FREE SOFTWARE FOUNDATION
GNU General Public License Version 3
The GNU General Public License v3.0 - GNU Project - Free Software Foundation
http://www.gnu.org/licenses/gpl.html[6/26/14 11:35:43 AM]
use pieces of it in new free programs, and that you know you can do these things.
To protect your rights, we need to prevent others from denying you these rights or asking you to surrender
the rights. Therefore, you have certain responsibilities if you distribute copies of the software, or if you
modify it: responsibilities to respect the freedom of others.
For example, if you distribute copies of such a program, whether gratis or for a fee, you must pass on to the
recipients the same freedoms that you received. You must make sure that they, too, receive or can get the
source code. And you must show them these terms so they know their rights.
Developers that use the GNU GPL protect your rights with two steps: (1) assert copyright on the software,
and (2) offer you this License giving you legal permission to copy, distribute and/or modify it.
For the developers' and authors' protection, the GPL clearly explains that there is no warranty for this free
software. For both users' and authors' sake, the GPL requires that modified versions be marked as
changed, so that their problems will not be attributed erroneously to authors of previous versions.
Some devices are designed to deny users access to install or run modified versions of the software inside
them, although the manufacturer can do so. This is fundamentally incompatible with the aim of protecting
users' freedom to change the software. The systematic pattern of such abuse occurs in the area of
products for individuals to use, which is precisely where it is most unacceptable. Therefore, we have
designed this version of the GPL to prohibit the practice for those products. If such problems arise
substantially in other domains, we stand ready to extend this provision to those domains in future versions

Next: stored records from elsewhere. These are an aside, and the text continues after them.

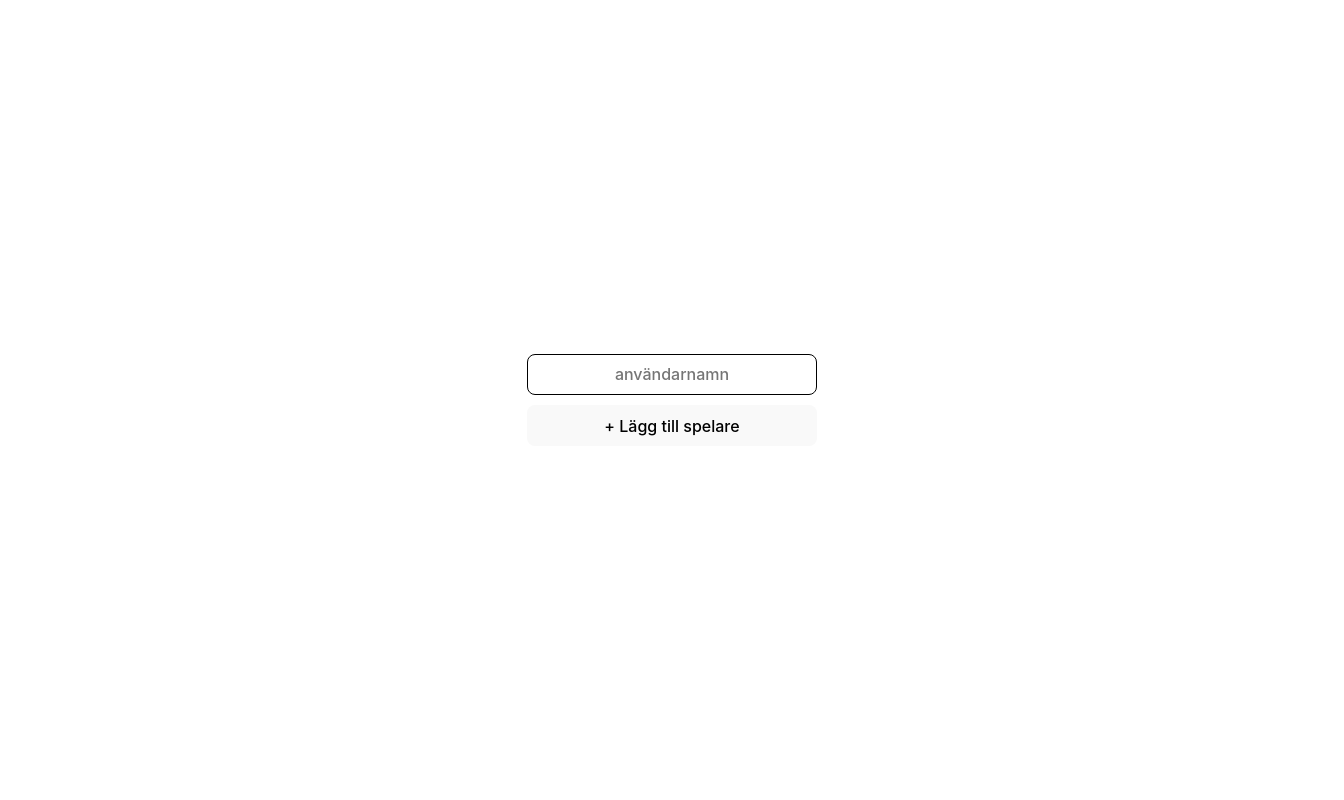
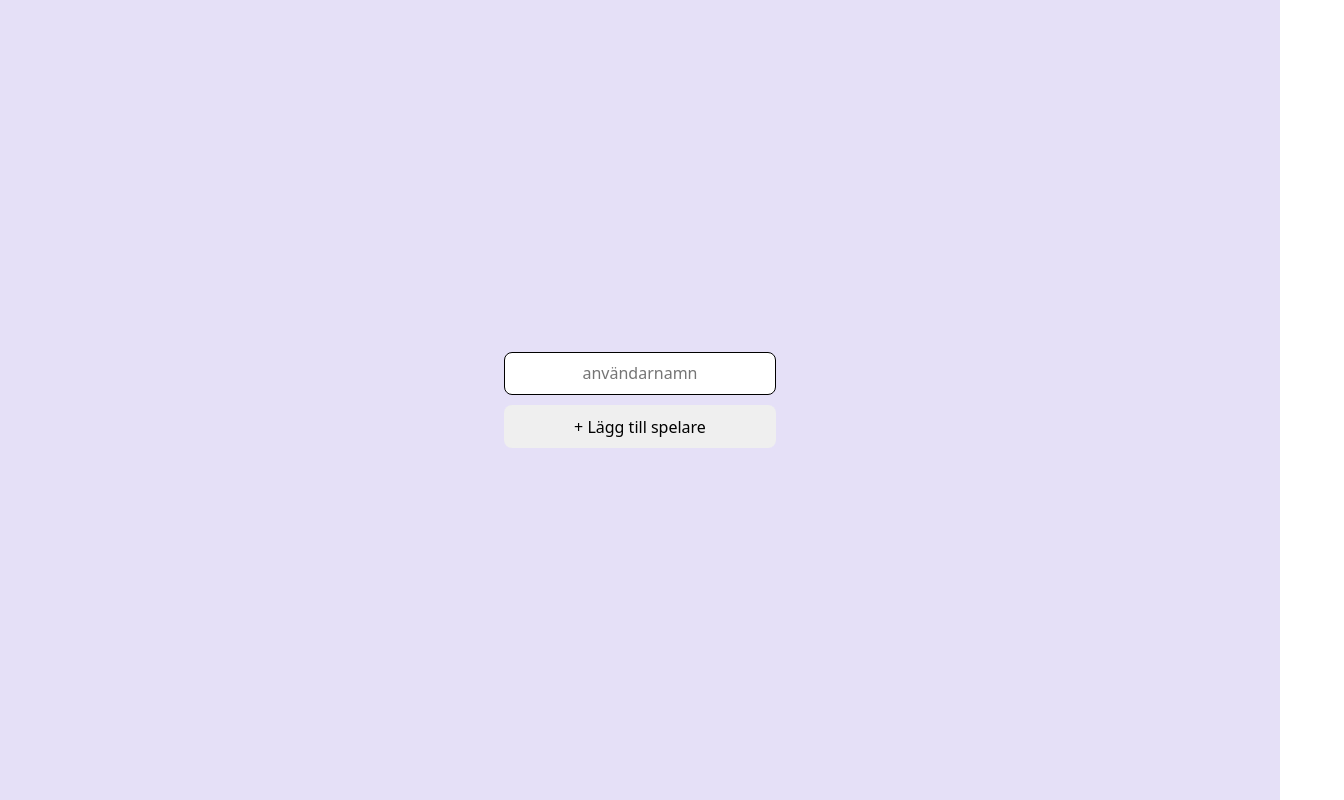
Before and after one commit to feliciacalming/tic-tac-toe__vue, a Vue app: page / in a window 1280 px wide. Shown: the whole page, 1344 px wide, since content can reach past the window. Built offline with nearby package versions, Linux system fonts and the light colour scheme.

Commit message:
(style): styling changes

```diff
--- a/index.html
+++ b/index.html
@@ -4,7 +4,11 @@
     <meta charset="UTF-8" />
     <link rel="icon" type="image/svg+xml" href="/vite.svg" />
     <meta name="viewport" content="width=device-width, initial-scale=1.0" />
-    <title>Vite + Vue + TS</title>
+    <link
+      href="https://fonts.googleapis.com/css2?family=Geologica:wght@600&display=swap"
+      rel="stylesheet"
+    />
+    <title>Tic Tac Toe</title>
   </head>
   <body>
     <div id="app"></div>
--- a/src/components/GameApp.vue
+++ b/src/components/GameApp.vue
@@ -144,15 +144,24 @@ const playAgain = () => {
   grid-template-columns: auto auto auto;
   justify-content: center;
 
-  gap: 10px;
+  gap: 8px;
   width: max-content;
   margin: 0;
   padding: 0;
 
   div {
-    border: 1px solid black;
+    display: flex;
+    justify-content: center;
+    align-items: center;
+    border: 2px solid black;
+    border-radius: 2px;
+    background-color: white;
     width: 80px;
     height: 80px;
+    box-shadow: -1px 1px black;
+    &:hover {
+      cursor: pointer;
+    }
   }
 }
 
--- a/src/components/GameBoard.vue
+++ b/src/components/GameBoard.vue
@@ -1,4 +1,5 @@
 <script setup lang="ts">
+import { ref } from "vue";
 import { IGameState } from "../models/IGameState";
 
 interface IGameProps {
@@ -7,18 +8,49 @@ interface IGameProps {
 }
 
 const emit = defineEmits(["switchTurns"]);
-
 const props = defineProps<IGameProps>();
+const active = ref(false);
 </script>
 
 <template>
-  <div @click.once="emit('switchTurns')">
-    <span class="game-symbol"> {{ props.game.gameboard[index] }} </span>
+  <div @click.once="emit('switchTurns'), (active = true)">
+    <span
+      class="game-symbol"
+      :class="{ x: props.game.gameboard[index] === 'X', bounce: active }"
+    >
+      {{ props.game.gameboard[index] }}
+    </span>
   </div>
 </template>
 
 <style scoped lang="scss">
 .game-symbol {
-  font-size: 3rem;
+  font-size: 4rem;
+  font-family: "Geologica", sans-serif;
+  text-shadow: 1px 3px black;
+  -webkit-text-stroke: 1px black;
+  color: rgb(235, 65, 136);
+}
+
+.x {
+  color: rgb(144, 106, 251);
+}
+
+.bounce {
+  animation: shine 0.5s ease-in-out;
+}
+
+@keyframes shine {
+  0% {
+    font-size: 4rem;
+  }
+
+  50% {
+    font-size: 5rem;
+  }
+
+  100% {
+    font-size: 4rem;
+  }
 }
 </style>
--- a/src/style.scss
+++ b/src/style.scss
@@ -1,39 +1,7 @@
-:root {
-  font-family: Inter, system-ui, Avenir, Helvetica, Arial, sans-serif;
-  line-height: 1.5;
-  font-weight: 400;
-
-  color-scheme: light dark;
-  color: rgba(255, 255, 255, 0.87);
-  background-color: #242424;
-
-  font-synthesis: none;
-  text-rendering: optimizeLegibility;
-  -webkit-font-smoothing: antialiased;
-  -moz-osx-font-smoothing: grayscale;
-  -webkit-text-size-adjust: 100%;
-}
-
-a {
-  font-weight: 500;
-  color: #646cff;
-  text-decoration: inherit;
-}
-a:hover {
-  color: #535bf2;
-}
-
+html,
 body {
+  padding: 0;
   margin: 0;
-  display: flex;
-  place-items: center;
-  width: 100vw;
-  min-height: 100vh;
-}
-
-h1 {
-  font-size: 3.2em;
-  line-height: 1.1;
 }
 
 button,
@@ -44,10 +12,10 @@ input {
   font-size: 1em;
   font-weight: 500;
   font-family: inherit;
-  background-color: #1a1a1a;
   cursor: pointer;
   transition: border-color 0.25s;
 }
+
 button:hover {
   border-color: #646cff;
 }
@@ -61,25 +29,14 @@ button:focus-visible {
 }
 
 #app {
+  background-color: rgba(203, 193, 239, 0.504);
   max-width: 1280px;
-  min-width: 100vw;
-  padding: 2rem;
+  min-height: 100vh;
   text-align: center;
   display: flex;
   justify-content: center;
   align-items: center;
   flex-direction: column;
+  font-family: system-ui, -apple-system, BlinkMacSystemFont, "Segoe UI", Roboto,
+    Oxygen, Ubuntu, Cantarell, "Open Sans", "Helvetica Neue", sans-serif;
 }
-
-@media (prefers-color-scheme: light) {
-  :root {
-    color: #213547;
-    background-color: #ffffff;
-  }
-  a:hover {
-    color: #747bff;
-  }
-  button {
-    background-color: #f9f9f9;
-  }
-}
```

of the GPL, as needed to protect the freedom of users.
Finally, every program is threatened constantly by software patents. States should not allow patents to
restrict development and use of software on general-purpose computers, but in those that do, we wish to
avoid the special danger that patents applied to a free program could make it effectively proprietary. To
prevent this, the GPL assures that patents cannot be used to render the program non-free.
The precise terms and conditions for copying, distribution and modification follow.
TERMS AND CONDITIONS
“This License” refers to version 3 of the GNU General Public License.
“Copyright” also means copyright-like laws that apply to other kinds of works, such as semiconductor
“The Program” refers to any copyrightable work licensed under this License. Each licensee is addressed as
“you”. “Licensees” and “recipients” may be individuals or organizations.
To “modify” a work means to copy from or adapt all or part of the work in a fashion requiring copyright
permission, other than the making of an exact copy. The resulting work is called a “modified version” of the
earlier work or a work “based on” the earlier work.
A “covered work” means either the unmodified Program or a work based on the Program.